'''

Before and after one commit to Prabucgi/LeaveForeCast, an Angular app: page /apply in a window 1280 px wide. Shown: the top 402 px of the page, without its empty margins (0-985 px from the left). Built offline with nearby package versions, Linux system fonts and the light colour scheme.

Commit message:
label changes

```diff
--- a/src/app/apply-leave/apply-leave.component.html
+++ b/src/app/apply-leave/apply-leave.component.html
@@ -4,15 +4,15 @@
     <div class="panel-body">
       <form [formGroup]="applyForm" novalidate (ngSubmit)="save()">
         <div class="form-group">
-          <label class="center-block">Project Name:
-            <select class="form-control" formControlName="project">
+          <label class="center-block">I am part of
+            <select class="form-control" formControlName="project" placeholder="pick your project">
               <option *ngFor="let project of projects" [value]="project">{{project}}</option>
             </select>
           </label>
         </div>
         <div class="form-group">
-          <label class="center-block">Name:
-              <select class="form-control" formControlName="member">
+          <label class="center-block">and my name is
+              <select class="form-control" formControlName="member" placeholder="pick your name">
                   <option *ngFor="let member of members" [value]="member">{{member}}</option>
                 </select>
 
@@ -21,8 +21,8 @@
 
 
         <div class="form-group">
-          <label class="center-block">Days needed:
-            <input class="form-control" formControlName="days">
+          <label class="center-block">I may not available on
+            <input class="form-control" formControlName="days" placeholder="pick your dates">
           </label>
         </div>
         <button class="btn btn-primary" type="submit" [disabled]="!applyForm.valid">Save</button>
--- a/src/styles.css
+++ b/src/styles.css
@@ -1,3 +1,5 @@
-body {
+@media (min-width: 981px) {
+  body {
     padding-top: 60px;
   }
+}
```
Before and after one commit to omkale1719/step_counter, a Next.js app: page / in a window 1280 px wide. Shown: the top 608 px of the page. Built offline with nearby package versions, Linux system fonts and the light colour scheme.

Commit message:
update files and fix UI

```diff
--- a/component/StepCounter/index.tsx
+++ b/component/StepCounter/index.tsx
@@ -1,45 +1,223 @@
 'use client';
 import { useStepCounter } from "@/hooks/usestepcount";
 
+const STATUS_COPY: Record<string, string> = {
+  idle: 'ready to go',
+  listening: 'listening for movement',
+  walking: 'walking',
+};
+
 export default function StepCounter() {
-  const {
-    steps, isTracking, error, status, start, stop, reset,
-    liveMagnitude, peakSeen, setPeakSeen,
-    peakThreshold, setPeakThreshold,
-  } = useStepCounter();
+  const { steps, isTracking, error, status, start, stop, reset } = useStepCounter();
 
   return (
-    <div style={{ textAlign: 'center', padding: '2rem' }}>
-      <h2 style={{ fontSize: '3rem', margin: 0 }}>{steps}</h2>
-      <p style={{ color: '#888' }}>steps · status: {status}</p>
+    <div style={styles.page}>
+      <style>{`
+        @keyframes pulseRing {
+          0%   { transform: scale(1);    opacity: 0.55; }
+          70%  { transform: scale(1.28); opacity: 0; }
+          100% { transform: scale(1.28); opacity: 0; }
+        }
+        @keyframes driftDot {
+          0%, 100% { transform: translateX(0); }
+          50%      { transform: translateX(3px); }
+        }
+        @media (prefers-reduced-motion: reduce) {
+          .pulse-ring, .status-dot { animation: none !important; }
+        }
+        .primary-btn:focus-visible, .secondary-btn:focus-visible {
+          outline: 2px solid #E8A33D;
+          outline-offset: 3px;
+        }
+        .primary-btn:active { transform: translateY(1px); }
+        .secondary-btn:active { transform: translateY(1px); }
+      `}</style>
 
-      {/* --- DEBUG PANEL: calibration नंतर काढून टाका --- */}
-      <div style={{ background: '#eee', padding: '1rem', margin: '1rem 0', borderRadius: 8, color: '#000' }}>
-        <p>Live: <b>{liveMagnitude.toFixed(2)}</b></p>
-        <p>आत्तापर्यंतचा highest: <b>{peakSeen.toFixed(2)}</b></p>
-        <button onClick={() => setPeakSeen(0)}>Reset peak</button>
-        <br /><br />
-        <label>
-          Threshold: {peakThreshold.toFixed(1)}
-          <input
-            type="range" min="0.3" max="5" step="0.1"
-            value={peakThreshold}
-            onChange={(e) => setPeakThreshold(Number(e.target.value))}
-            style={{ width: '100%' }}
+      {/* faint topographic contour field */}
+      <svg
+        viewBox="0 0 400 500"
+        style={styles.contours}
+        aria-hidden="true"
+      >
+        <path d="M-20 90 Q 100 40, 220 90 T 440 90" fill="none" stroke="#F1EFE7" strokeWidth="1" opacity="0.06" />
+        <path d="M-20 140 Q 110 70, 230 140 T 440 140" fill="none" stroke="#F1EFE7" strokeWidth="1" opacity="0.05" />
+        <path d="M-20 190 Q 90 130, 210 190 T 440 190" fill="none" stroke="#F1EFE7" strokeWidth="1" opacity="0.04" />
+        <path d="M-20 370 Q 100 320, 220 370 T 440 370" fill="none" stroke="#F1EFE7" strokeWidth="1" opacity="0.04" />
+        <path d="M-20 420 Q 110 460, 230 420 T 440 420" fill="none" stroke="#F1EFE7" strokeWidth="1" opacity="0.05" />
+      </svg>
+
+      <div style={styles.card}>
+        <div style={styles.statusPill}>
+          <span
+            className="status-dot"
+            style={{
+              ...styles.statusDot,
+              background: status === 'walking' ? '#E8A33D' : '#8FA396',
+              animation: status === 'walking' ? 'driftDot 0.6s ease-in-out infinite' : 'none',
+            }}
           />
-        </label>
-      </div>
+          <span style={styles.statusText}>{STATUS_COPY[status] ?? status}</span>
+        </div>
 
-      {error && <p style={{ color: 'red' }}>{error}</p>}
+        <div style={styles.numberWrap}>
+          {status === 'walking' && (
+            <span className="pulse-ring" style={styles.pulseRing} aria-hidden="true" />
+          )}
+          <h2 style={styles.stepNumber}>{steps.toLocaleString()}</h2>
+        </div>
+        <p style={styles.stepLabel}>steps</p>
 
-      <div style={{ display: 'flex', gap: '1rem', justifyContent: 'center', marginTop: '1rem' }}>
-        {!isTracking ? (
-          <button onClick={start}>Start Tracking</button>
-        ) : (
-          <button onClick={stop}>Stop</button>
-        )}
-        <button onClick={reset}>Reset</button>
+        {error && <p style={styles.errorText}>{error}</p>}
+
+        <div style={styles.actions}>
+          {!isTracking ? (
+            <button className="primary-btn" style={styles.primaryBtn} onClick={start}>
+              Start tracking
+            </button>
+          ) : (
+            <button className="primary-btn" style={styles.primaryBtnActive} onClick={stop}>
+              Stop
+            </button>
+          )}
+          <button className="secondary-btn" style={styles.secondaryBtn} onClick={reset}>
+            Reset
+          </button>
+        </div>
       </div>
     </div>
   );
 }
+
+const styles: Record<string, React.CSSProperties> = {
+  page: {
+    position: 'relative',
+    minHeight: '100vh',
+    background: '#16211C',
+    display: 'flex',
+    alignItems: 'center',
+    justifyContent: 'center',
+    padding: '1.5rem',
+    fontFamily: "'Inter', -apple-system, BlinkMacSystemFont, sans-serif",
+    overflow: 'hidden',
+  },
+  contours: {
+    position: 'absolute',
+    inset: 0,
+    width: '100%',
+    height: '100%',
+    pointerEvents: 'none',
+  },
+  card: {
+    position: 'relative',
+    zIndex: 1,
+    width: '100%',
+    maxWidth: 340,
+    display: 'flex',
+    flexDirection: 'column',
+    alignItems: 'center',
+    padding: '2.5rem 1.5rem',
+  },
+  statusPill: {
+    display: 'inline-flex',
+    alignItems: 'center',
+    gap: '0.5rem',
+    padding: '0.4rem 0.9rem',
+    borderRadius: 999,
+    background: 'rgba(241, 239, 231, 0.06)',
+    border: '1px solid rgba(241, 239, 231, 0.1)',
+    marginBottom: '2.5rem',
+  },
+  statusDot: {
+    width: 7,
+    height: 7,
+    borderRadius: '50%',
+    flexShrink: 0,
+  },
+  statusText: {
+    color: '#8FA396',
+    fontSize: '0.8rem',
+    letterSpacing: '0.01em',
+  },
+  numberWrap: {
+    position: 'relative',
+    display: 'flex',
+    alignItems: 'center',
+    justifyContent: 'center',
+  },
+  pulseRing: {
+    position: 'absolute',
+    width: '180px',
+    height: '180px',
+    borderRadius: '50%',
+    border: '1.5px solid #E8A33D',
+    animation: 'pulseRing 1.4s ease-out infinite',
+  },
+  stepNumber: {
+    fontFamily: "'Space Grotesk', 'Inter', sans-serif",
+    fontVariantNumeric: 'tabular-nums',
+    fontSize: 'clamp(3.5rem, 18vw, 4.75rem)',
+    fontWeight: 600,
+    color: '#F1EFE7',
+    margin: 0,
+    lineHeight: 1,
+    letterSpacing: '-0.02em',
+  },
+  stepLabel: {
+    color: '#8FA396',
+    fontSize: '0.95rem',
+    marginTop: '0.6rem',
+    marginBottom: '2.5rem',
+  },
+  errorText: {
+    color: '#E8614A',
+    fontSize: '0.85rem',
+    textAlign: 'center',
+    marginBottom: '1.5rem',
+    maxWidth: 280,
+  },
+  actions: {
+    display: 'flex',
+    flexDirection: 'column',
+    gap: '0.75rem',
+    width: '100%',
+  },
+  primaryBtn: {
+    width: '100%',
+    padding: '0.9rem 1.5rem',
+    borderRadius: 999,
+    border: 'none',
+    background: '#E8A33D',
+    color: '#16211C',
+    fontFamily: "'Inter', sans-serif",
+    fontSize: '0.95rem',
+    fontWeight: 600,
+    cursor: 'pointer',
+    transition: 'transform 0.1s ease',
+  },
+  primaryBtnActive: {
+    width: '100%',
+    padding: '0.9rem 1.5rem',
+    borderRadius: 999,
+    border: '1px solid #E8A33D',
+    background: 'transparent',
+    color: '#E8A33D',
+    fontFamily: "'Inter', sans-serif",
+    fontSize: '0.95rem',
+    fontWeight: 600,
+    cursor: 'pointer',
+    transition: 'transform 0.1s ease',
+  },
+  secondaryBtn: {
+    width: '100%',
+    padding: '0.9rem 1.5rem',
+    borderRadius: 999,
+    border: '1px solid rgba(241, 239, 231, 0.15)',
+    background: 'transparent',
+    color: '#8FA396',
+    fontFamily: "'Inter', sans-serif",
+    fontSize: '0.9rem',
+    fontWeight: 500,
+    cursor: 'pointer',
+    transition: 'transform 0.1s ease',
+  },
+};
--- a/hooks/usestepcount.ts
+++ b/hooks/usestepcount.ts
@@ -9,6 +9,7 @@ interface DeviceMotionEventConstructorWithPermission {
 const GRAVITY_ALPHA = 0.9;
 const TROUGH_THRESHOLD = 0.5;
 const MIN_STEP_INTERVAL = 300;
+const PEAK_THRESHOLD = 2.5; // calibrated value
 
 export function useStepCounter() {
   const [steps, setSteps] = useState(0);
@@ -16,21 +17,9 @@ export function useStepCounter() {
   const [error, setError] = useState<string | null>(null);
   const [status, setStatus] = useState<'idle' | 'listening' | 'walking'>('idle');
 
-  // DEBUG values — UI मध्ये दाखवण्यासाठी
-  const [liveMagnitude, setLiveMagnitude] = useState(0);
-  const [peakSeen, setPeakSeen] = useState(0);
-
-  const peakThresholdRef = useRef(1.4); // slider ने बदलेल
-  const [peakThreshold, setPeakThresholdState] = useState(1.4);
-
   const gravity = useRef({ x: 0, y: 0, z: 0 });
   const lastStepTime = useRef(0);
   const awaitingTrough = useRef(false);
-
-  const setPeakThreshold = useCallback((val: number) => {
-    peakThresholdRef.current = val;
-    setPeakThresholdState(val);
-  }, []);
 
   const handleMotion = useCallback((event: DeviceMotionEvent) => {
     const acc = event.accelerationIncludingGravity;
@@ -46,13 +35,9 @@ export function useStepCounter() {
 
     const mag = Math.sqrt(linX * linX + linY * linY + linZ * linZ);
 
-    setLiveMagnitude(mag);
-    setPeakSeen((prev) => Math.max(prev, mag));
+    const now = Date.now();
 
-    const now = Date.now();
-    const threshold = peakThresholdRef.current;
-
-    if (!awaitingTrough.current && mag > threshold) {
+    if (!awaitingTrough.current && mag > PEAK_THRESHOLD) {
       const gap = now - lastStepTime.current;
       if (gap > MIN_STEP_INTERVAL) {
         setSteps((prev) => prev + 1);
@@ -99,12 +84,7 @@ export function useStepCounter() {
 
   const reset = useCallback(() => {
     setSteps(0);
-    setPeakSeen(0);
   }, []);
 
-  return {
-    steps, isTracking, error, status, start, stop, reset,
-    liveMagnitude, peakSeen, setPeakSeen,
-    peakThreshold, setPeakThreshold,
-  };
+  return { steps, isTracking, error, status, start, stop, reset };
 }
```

'''

Within the listing above, copy each line that has the string "versions".

**Output of the task**
Before and after one commit to Prabucgi/LeaveForeCast, an Angular app: page /apply in a window 1280 px wide. Shown: the top 402 px of the page, without its empty margins (0-985 px from the left). Built offline with nearby package versions, Linux system fonts and the light colour scheme.
Before and after one commit to omkale1719/step_counter, a Next.js app: page / in a window 1280 px wide. Shown: the top 608 px of the page. Built offline with nearby package versions, Linux system fonts and the light colour scheme.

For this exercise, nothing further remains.